What to produce>
Omit the pictures, and output the rest of the entries exactly as written.

(Entries taken from a collection)
※
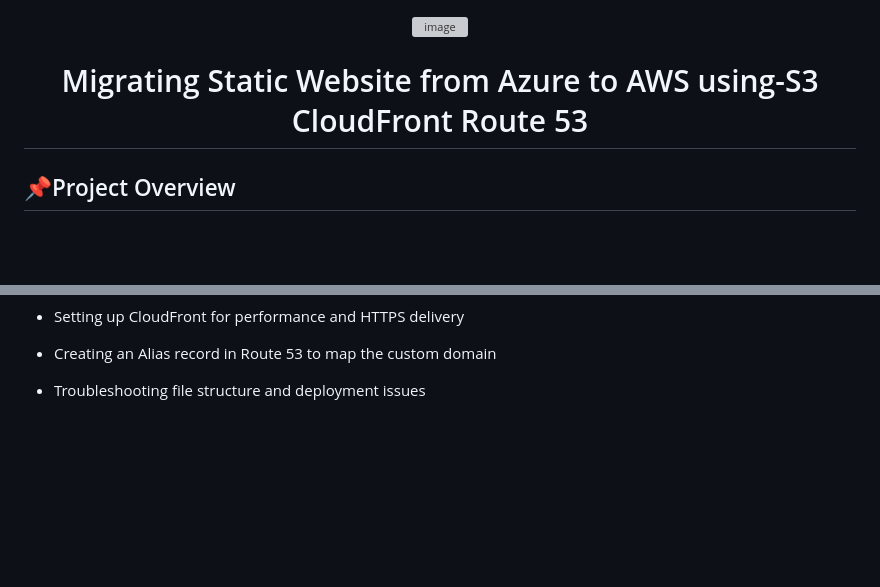
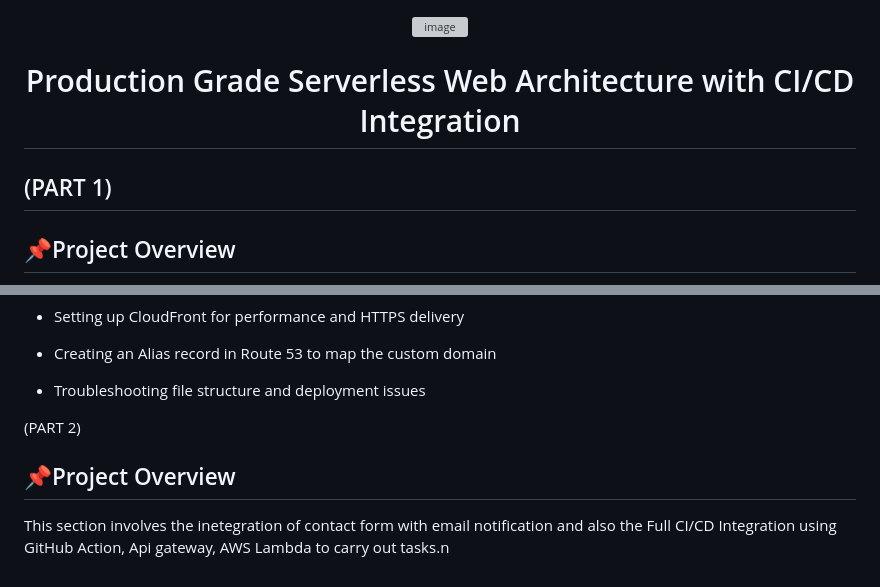
Before and after one commit to iampryce/Production-Grade-Serverless-Web-Architecture-with-CI-CD-Integration, a Markdown page: README.md, 2 parts joined by grey strips. GitHub-like rendering; blank space fills up the shorter version; grey boxes are pictures that could not be loaded.

```diff
--- a/README.md
+++ b/README.md
@@ -9,10 +9,14 @@
 
 </p>
 
-<h1 align="center">   Migrating Static Website from Azure to AWS using-S3 CloudFront Route 53
+<h1 align="center">  Production Grade Serverless Web Architecture with CI/CD Integration
+
 </h1>
 
 <p align="center">
+
+
+## (PART 1)
 
 ## 📌Project Overview
 This project involves migrating a static website from Microsoft Azure to AWS in order to leverage a highly scalable, cost-effective, and globally distributed hosting architecture.
@@ -159,3 +163,8 @@ Key implementations included:
 - Creating an Alias record in Route 53 to map the custom domain
 
 - Troubleshooting file structure and deployment issues
+
+(PART 2)
+
+## 📌Project Overview
+This section involves the inetegration of contact form with email notification and also the Full CI/CD Integration using GitHub Action, Api gateway, AWS Lambda to carry out tasks.n
```
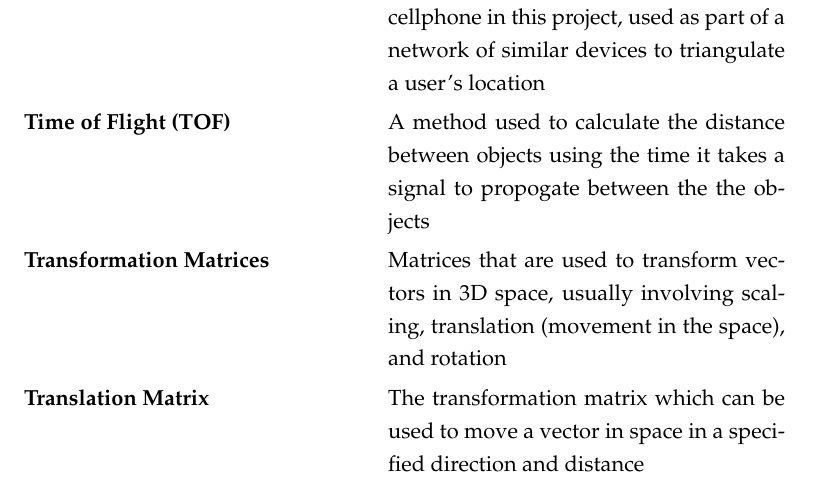
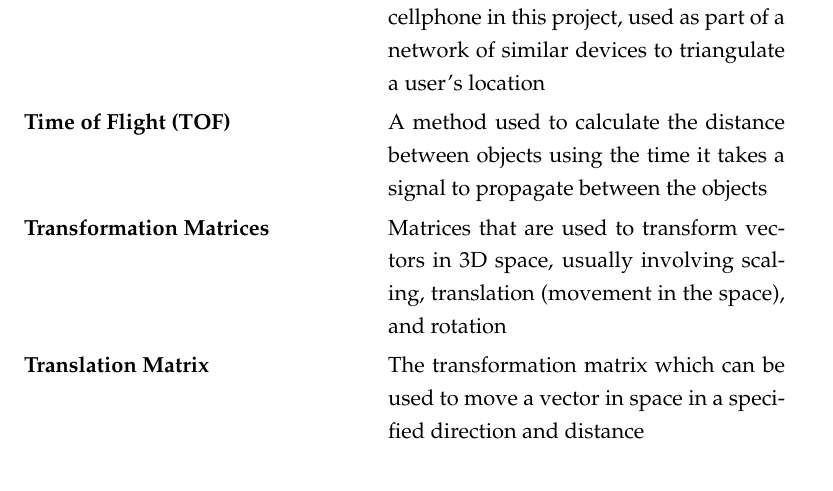
Before and after one commit to DrewBarclay/ARLocationTracking, a LaTeX thesis (final_report/main.tex): part of page 11 of 57, cut so that both start at the same text. Compiled offline with pdfLaTeX.

Commit message:
glossary typo fixes

```diff
--- a/final_report/main.tex
+++ b/final_report/main.tex
@@ -307,7 +307,7 @@ There were three main facets to the technical side of the project: rangefinding,
 \textbf{Projection Space} & A coordinate system relative to the center of the device's screen\\
 \textbf{Rotation Matrix} & A transformation matrix which can rotate vectors a specified angle around any combination of axes, usually using the $\mathbf{R}$ symbol in equations\\
 \textbf{Tag} & A mobile device, connected to the user's cellphone in this project, used as part of a network of similar devices to triangulate a user's location\\
-\textbf{Time of Flight (TOF)} & A method used to calculate the distance between objects using the time it takes a signal to propogate between the the objects\\
+\textbf{Time of Flight (TOF)} & A method used to calculate the distance between objects using the time it takes a signal to propagate between the objects\\
 \textbf{Transformation Matrices} & Matrices that are used to transform vectors in 3D space, usually involving scaling, translation (movement in the space), and rotation\\
 \textbf{Translation Matrix} & The transformation matrix which can be used to move a vector in space in a specified direction and distance\\
 \textbf{Ultra-wideband (UWB)} & A type of radio technology useful in indoor ranging applications\\
```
※
Written response>
Before and after one commit to iampryce/Production-Grade-Serverless-Web-Architecture-with-CI-CD-Integration, a Markdown page: README.md, 2 parts joined by grey strips. GitHub-like rendering; blank space fills up the shorter version; grey boxes are pictures that could not be loaded.

```diff
--- a/README.md
+++ b/README.md
@@ -9,10 +9,14 @@
 
 </p>
 
-<h1 align="center">   Migrating Static Website from Azure to AWS using-S3 CloudFront Route 53
+<h1 align="center">  Production Grade Serverless Web Architecture with CI/CD Integration
+
 </h1>
 
 <p align="center">
+
+
+## (PART 1)
 
 ## 📌Project Overview
 This project involves migrating a static website from Microsoft Azure to AWS in order to leverage a highly scalable, cost-effective, and globally distributed hosting architecture.
@@ -159,3 +163,8 @@ Key implementations included:
 - Creating an Alias record in Route 53 to map the custom domain
 
 - Troubleshooting file structure and deployment issues
+
+(PART 2)
+
+## 📌Project Overview
+This section involves the inetegration of contact form with email notification and also the Full CI/CD Integration using GitHub Action, Api gateway, AWS Lambda to carry out tasks.n
```
Before and after one commit to DrewBarclay/ARLocationTracking, a LaTeX thesis (final_report/main.tex): part of page 11 of 57, cut so that both start at the same text. Compiled offline with pdfLaTeX.

Commit message:
glossary typo fixes

```diff
--- a/final_report/main.tex
+++ b/final_report/main.tex
@@ -307,7 +307,7 @@ There were three main facets to the technical side of the project: rangefinding,
 \textbf{Projection Space} & A coordinate system relative to the center of the device's screen\\
 \textbf{Rotation Matrix} & A transformation matrix which can rotate vectors a specified angle around any combination of axes, usually using the $\mathbf{R}$ symbol in equations\\
 \textbf{Tag} & A mobile device, connected to the user's cellphone in this project, used as part of a network of similar devices to triangulate a user's location\\
-\textbf{Time of Flight (TOF)} & A method used to calculate the distance between objects using the time it takes a signal to propogate between the the objects\\
+\textbf{Time of Flight (TOF)} & A method used to calculate the distance between objects using the time it takes a signal to propagate between the objects\\
 \textbf{Transformation Matrices} & Matrices that are used to transform vectors in 3D space, usually involving scaling, translation (movement in the space), and rotation\\
 \textbf{Translation Matrix} & The transformation matrix which can be used to move a vector in space in a specified direction and distance\\
 \textbf{Ultra-wideband (UWB)} & A type of radio technology useful in indoor ranging applications\\
```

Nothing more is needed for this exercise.